The study report, “SYK Allelic Loss and the Role of Syk-Regulated Genes in Breast Cancer Survival,” published Feb. 11 in the scientific journal PLOS ONE, detailed the link between the levels of a potent tumor suppressor, SYK tyrosine kinase, and alterations in the 55-gene set as indicative of tumor progression. Researchers found that lower levels of SYK in conjunction with gene alternations tended toward a more invasive tumor and a worse prognosis for the patient.
Senior investigator for the study and professor of oncology emeritus at Georgetown Lombardi Comprehensive Cancer Center Susette Mueller began studying SYK levels and gene mutations back in 2000.
“The study can be broken into two parts,” Mueller said. “The first part was when we got the tissues at Georgetown, and we wanted to find out that, if SYK is lost from the gene … if that would affect the outcome of the cancer.”
Director of the Cytogenetics Shared Resource of the Lombardi Comprehensive Cancer Center and most recent study report author Jan Blancato (GRD ’87) and Mueller examined 24 samples of tissue from the “Human Tissue Bank,” available to researchers at the Center.
These samples included 19 tissue samples with ductal carcinoma in situ (DCIS), a cancer that shows no sign of invasiveness, 11 of which also contained invasive ductal carcinoma (IDC) that had developed in nearby cells.
Evidence from the study displayed that the tissues with DCIS, but without IDC presence, contained the same level of SYK as normal, benign tissue. However, of the 11 samples that had dual DCIS and IDC present, five of those demonstrated a highly suppressed level of the SYK gene in the DCIS tissue and more invasive tumor cells nearby.
Mueller and Blancato continued SYK cell studies, identifying specific genes that interacted with SYK to give rise to the progression of tumors. In 2009, the two conducted an experiment that would allow them to observe any changes in the cell after its SYK gene was removed.
“We did a study where we had done an experiment that knocked out the SYK gene, and we wanted to see what happens in the cell,” Mueller said. “What we saw was that [normal cells] turned into very malignant cells that looked like cancer.”
Recently, Mueller analyzed a broader sample of 696 cases of IDC using the National Institute of Health’s Cancer Genome Atlas, a comprehensive archive of cancer data sets for scientific analysis.
“I picked out 51 genes from the 2009 study set that … are related to metastasis genes because, after all, it’s metastasis that kills you,” Mueller said. “Together with three other genes that were already known to interact with SYK in another way, the total group including SYK is called the 55-gene set.”
Of the 696 cases of IDC, Mueller found that 205 had SYK gene loss. Paired with patient outcomes, the study showed that IDC tumors with decreased or absent SYK levels and gene alternations in the other 54 genes held a predictive quality for the survival rate of the patient.
“The estimate for IDC cases is that about 80 percent will survive if no changes occur in mutations or gene copy number of the 55 genes.
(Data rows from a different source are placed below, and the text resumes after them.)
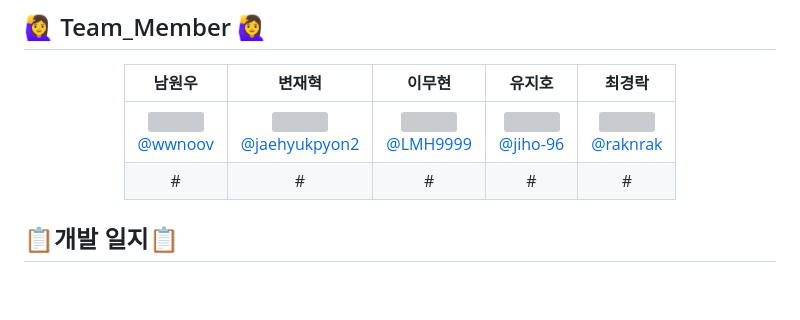
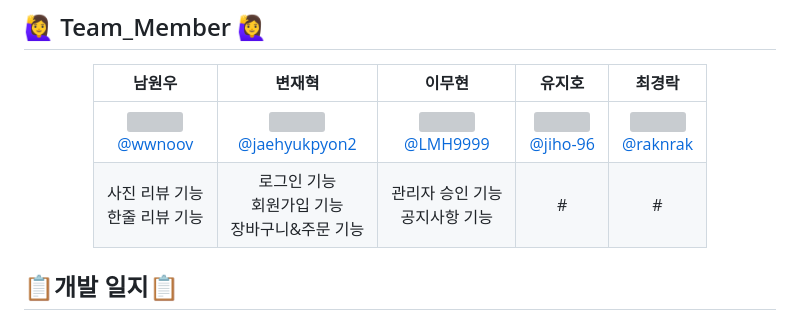
Before and after one commit to DeumE-Project/DeumE-Shop, a Markdown page: README.md, the part around the change. GitHub-like rendering; blank space fills up the shorter version; grey boxes are pictures that could not be loaded.

```diff
--- a/README.md
+++ b/README.md
@@ -58,7 +58,7 @@
 | **남원우** | **변재혁** | **이무현** | **유지호** | **최경락** |
 | :------: |  :------: | :------: | :------: | :------: |
 | [<img src="https://avatars.githubusercontent.com/u/145524959?v=4" height=150 width=150> <br/> @wwnoov](https://github.com/wwnoov) | [<img src="https://avatars.githubusercontent.com/u/145942491?v=4" height=150 width=150> <br/> @jaehyukpyon2](https://github.com/jaehyukpyon2) |[<img src="https://avatars.githubusercontent.com/u/145963633?v=4" height=150 width=150> <br/> @LMH9999](https://github.com/LMH9999)| [<img src="https://avatars.githubusercontent.com/u/145963790?v=4" height=150 width=150> <br/> @jiho-96](https://github.com/jiho-96)| [<img src="https://avatars.githubusercontent.com/u/140072536?v=4" height=150 width=150> <br/> @raknrak](https://github.com/raknrak) |
-| # |#  | # |# |# |
+| 사진 리뷰 기능 <br>한줄 리뷰 기능 |로그인 기능 <br>회원가입 기능 <br> 장바구니&주문 기능 | 관리자 승인 기능 <br> 공지사항 기능 |# |# |
 
 </div>
 
```
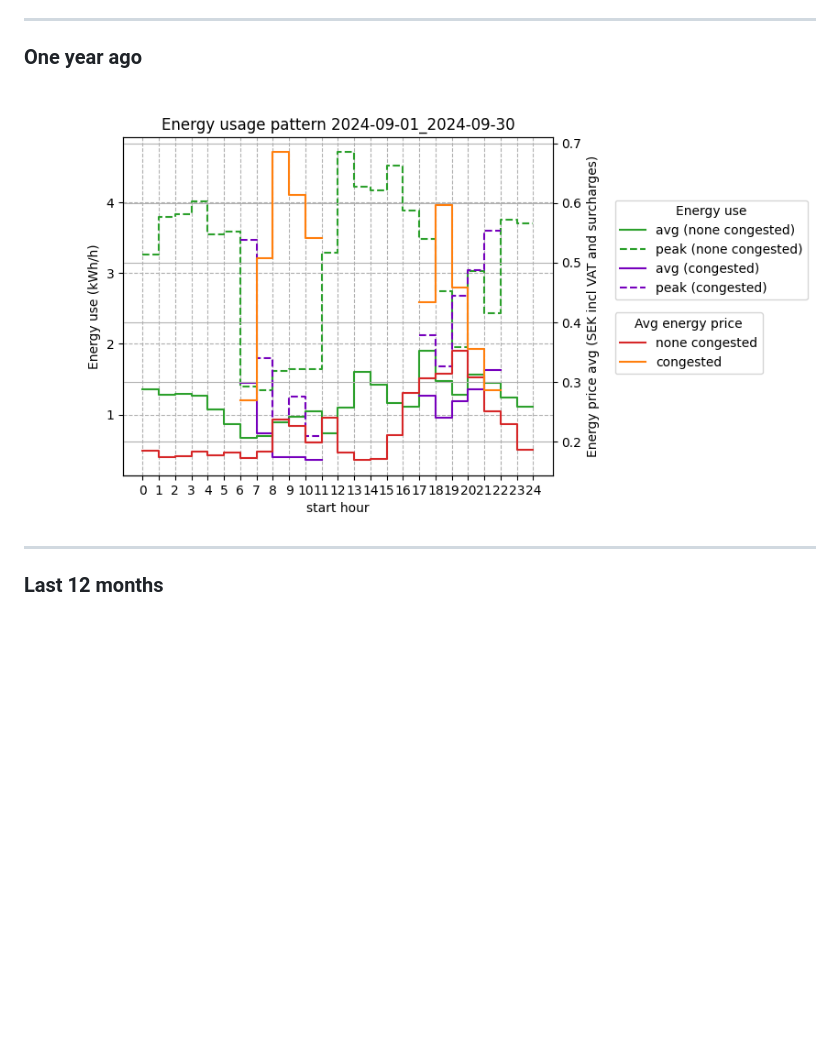
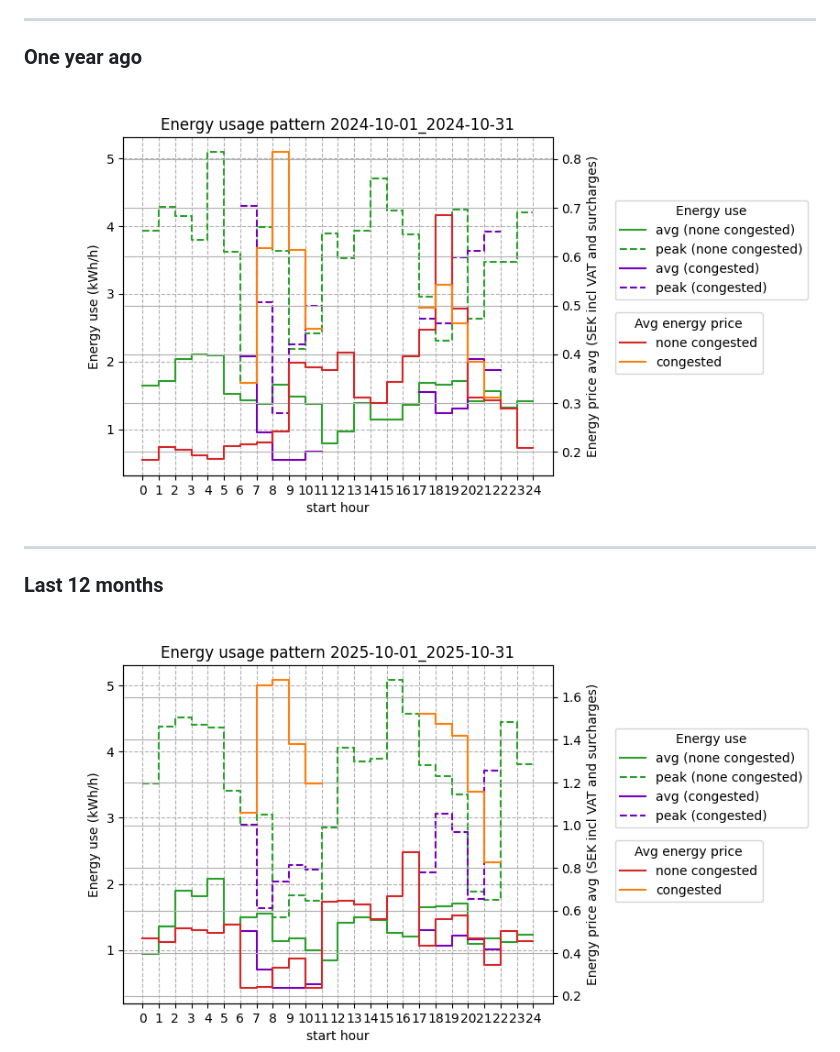
Before and after one commit to sander-visser/py-playground, a Markdown page: power_plots/README.md, the part around the change printed below. GitHub-like rendering; pictures changed too: power_plots/2025-10-01_2025-10-31.png (added); blank space fills up the shorter version.

Commit message:
Add October log

```diff
--- a/power_plots/README.md
+++ b/power_plots/README.md
@@ -11,11 +11,12 @@ This log includes estimated benefit from future PV and home battery storage inst
 
 ---
 ### One year ago
-<img src="2024-09-01_2024-09-30.png">
+<img src="2024-10-01_2024-10-31.png">
 
 ---
 
 ### Last 12 months
+<img src="2025-10-01_2025-10-31.png">
 <img src="2025-09-01_2025-09-30.png">
 <img src="2025-08-01_2025-08-31.png">
 <img src="2025-07-01_2025-07-31.png">
```
Also changed, not shown: other parts of power_plots/README.md (+0 -1 lines), 1 other file.
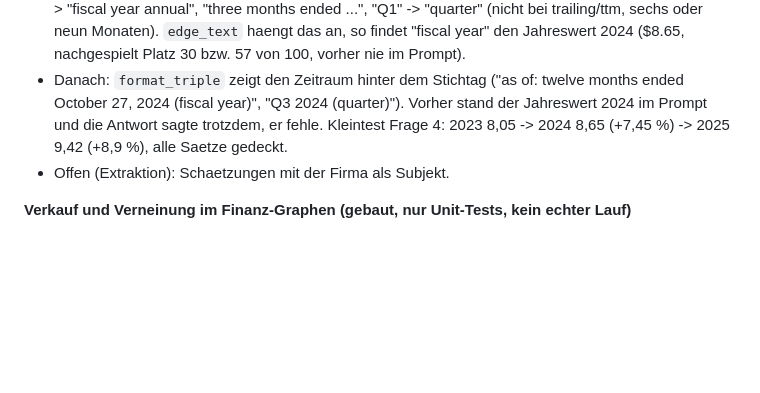
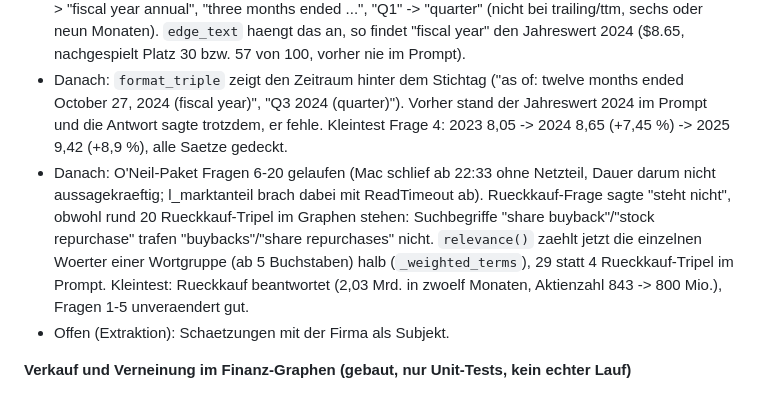
Before and after one commit to FiruCan/polygraph-service, a Markdown page: PROGRESS.md, the part around the change. Drawn GitHub-style; blank space fills up the shorter version.

Commit message:
Note the search phrase fix and the package results in the progress log
Co-Authored-By: Claude Opus 5.5 <noreply@anthropic.com>

```diff
--- a/PROGRESS.md
+++ b/PROGRESS.md
@@ -10,6 +10,7 @@
 - Danach: Knotenwahl mit temperature 0. Finanz-Regeln fuer Schaetzungen unter dem Namen ihres Anbieters und fuer GAAP gegen bereinigt. Kleintest: Fragen 1, 2, 4 unveraendert gut, GAAP und bereinigt sauber getrennt. Frage 3 zieht den Vergleich mit der Schaetzung weiter nicht, obwohl sie im Prompt steht - das Tripel hat den Anbieter als Subjekt statt der Firma, das ist eine Sache der Extraktion.
 - Danach: `graph/dates.period_words()` liest Zeitangaben mit: "twelve months ended ...", "FY2024" -> "fiscal year annual", "three months ended ...", "Q1" -> "quarter" (nicht bei trailing/ttm, sechs oder neun Monaten). `edge_text` haengt das an, so findet "fiscal year" den Jahreswert 2024 ($8.65, nachgespielt Platz 30 bzw. 57 von 100, vorher nie im Prompt).
 - Danach: `format_triple` zeigt den Zeitraum hinter dem Stichtag ("as of: twelve months ended October 27, 2024 (fiscal year)", "Q3 2024 (quarter)"). Vorher stand der Jahreswert 2024 im Prompt und die Antwort sagte trotzdem, er fehle. Kleintest Frage 4: 2023 8,05 -> 2024 8,65 (+7,45 %) -> 2025 9,42 (+8,9 %), alle Saetze gedeckt.
+- Danach: O'Neil-Paket Fragen 6-20 gelaufen (Mac schlief ab 22:33 ohne Netzteil, Dauer darum nicht aussagekraeftig; l_marktanteil brach dabei mit ReadTimeout ab). Rueckkauf-Frage sagte "steht nicht", obwohl rund 20 Rueckkauf-Tripel im Graphen stehen: Suchbegriffe "share buyback"/"stock repurchase" trafen "buybacks"/"share repurchases" nicht. `relevance()` zaehlt jetzt die einzelnen Woerter einer Wortgruppe (ab 5 Buchstaben) halb (`_weighted_terms`), 29 statt 4 Rueckkauf-Tripel im Prompt. Kleintest: Rueckkauf beantwortet (2,03 Mrd. in zwoelf Monaten, Aktienzahl 843 -> 800 Mio.), Fragen 1-5 unveraendert gut.
 - Offen (Extraktion): Schaetzungen mit der Firma als Subjekt.
 
 **Verkauf und Verneinung im Finanz-Graphen (gebaut, nur Unit-Tests, kein echter Lauf)**
```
About 20 percent will not survive if there is any change in the 55-gene set,” Mueller wrote in an email.
Blancato said that, while the results of this research detailed a causative relationship between SYK and cancer survival rate, the implementation of this study in common practice will require further development.
“This isn’t a test that cancer patients can get, and you’d have to validate a test system. So the next trial step might be to look at patient samples and find the best measure for [the SYK-related 55 gene set],” Blancato said.
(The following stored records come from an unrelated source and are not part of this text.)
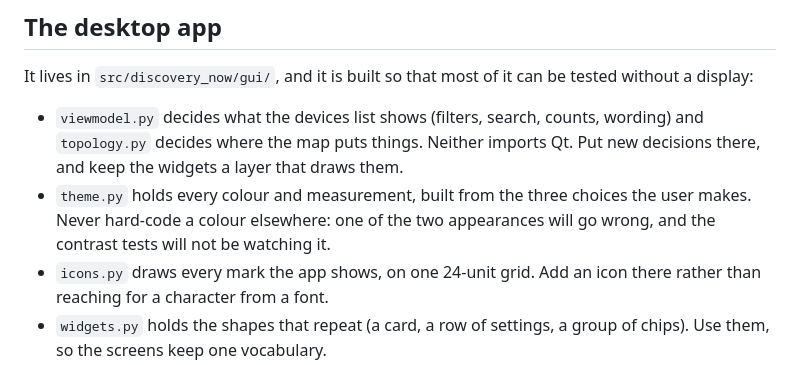
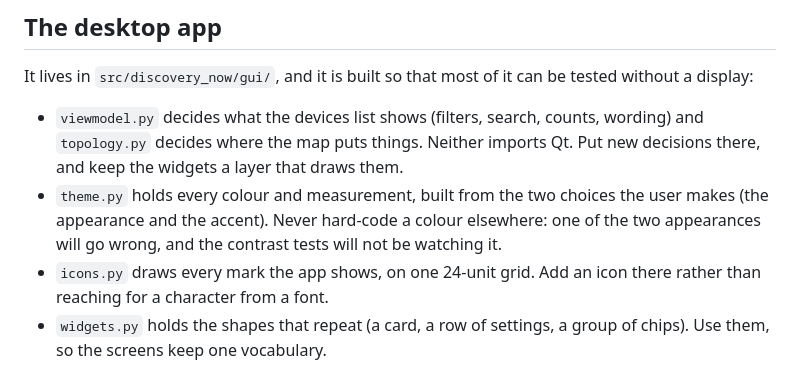
Before and after one commit to TrueScaleTech/discovery-local-devices, a Markdown page: CONTRIBUTING.md, the part around the change. Rendered like a GitHub page.

```diff
--- a/CONTRIBUTING.md
+++ b/CONTRIBUTING.md
@@ -55,8 +55,8 @@ tested without a display:
 - `viewmodel.py` decides what the devices list shows (filters, search, counts,
   wording) and `topology.py` decides where the map puts things. Neither imports
   Qt. Put new decisions there, and keep the widgets a layer that draws them.
-- `theme.py` holds every colour and measurement, built from the three choices the
-  user makes. Never hard-code a colour elsewhere: one of the two appearances will
+- `theme.py` holds every colour and measurement, built from the two choices the
+  user makes (the appearance and the accent). Never hard-code a colour elsewhere: one of the two appearances will
   go wrong, and the contrast tests will not be watching it.
 - `icons.py` draws every mark the app shows, on one 24-unit grid. Add an icon
   there rather than reaching for a character from a font.
```
Also changed, not shown: README.md (+31 -10 lines), docs/images/devices.png (added), docs/images/topology.png (added), 2 other files.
Mueller echoed Blancato’s assessment, pointing toward the need for more acute gene specification and concrete statistics before developing a clinical test.
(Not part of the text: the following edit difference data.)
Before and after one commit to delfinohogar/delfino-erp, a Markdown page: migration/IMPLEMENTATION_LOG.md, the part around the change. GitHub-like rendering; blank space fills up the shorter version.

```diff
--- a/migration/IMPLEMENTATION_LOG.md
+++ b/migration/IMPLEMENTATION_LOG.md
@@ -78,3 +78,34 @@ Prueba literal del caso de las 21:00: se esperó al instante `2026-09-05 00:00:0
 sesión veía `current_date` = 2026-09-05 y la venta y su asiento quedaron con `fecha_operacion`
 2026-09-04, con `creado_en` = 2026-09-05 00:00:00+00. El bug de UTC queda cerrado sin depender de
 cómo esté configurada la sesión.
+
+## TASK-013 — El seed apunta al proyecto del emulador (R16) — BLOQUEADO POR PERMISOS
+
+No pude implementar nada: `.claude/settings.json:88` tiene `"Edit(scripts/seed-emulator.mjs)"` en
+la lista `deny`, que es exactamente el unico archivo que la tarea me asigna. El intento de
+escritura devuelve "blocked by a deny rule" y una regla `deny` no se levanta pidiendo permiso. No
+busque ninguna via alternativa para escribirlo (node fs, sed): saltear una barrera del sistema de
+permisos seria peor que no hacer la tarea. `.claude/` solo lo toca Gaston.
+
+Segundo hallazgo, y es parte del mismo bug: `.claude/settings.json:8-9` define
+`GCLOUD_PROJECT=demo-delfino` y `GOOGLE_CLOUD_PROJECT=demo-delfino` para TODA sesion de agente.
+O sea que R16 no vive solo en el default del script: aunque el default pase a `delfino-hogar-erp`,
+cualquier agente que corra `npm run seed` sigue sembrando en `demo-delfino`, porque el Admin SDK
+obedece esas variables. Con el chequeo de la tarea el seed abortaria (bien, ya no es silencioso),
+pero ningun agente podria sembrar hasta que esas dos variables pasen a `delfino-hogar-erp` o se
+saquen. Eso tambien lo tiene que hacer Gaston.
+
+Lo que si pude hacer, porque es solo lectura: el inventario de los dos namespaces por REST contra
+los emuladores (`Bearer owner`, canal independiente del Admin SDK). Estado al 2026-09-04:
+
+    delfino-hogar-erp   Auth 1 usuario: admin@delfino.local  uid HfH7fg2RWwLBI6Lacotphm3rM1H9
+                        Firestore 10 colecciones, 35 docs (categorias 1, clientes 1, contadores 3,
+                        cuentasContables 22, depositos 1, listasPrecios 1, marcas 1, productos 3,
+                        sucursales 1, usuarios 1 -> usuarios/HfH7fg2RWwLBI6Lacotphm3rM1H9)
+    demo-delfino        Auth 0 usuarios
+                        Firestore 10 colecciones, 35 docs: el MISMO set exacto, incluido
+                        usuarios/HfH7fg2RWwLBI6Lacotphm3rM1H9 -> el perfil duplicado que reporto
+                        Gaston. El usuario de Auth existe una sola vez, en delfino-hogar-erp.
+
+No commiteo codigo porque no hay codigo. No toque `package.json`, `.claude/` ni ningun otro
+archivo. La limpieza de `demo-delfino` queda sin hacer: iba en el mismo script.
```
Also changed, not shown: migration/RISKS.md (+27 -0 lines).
“If you could sequence a cancer patient’s DNA from their tumor and ask if any of the 55 genes have changed, then you might belong to the group where 80 percent of the patients survive or where 20 percent of the patients survive,” Mueller said. “This helps with deciding to get further treatment … but we’d like to have a better predictor of 100 percent will survive if you test ‘x’ on this particular test. There is a lot more research to be done.”
While noting that there should be more research into this topic, Jeffrey Weitzel, chief of clinical cancer genetics at the City of Hope Comprehensive Cancer Center in Duarte, Calif., praised the study’s discovery.
“This discovery may help us understand why some DCIS never changes and others transition into invasive cancers,” Weitzel said to HealthDay.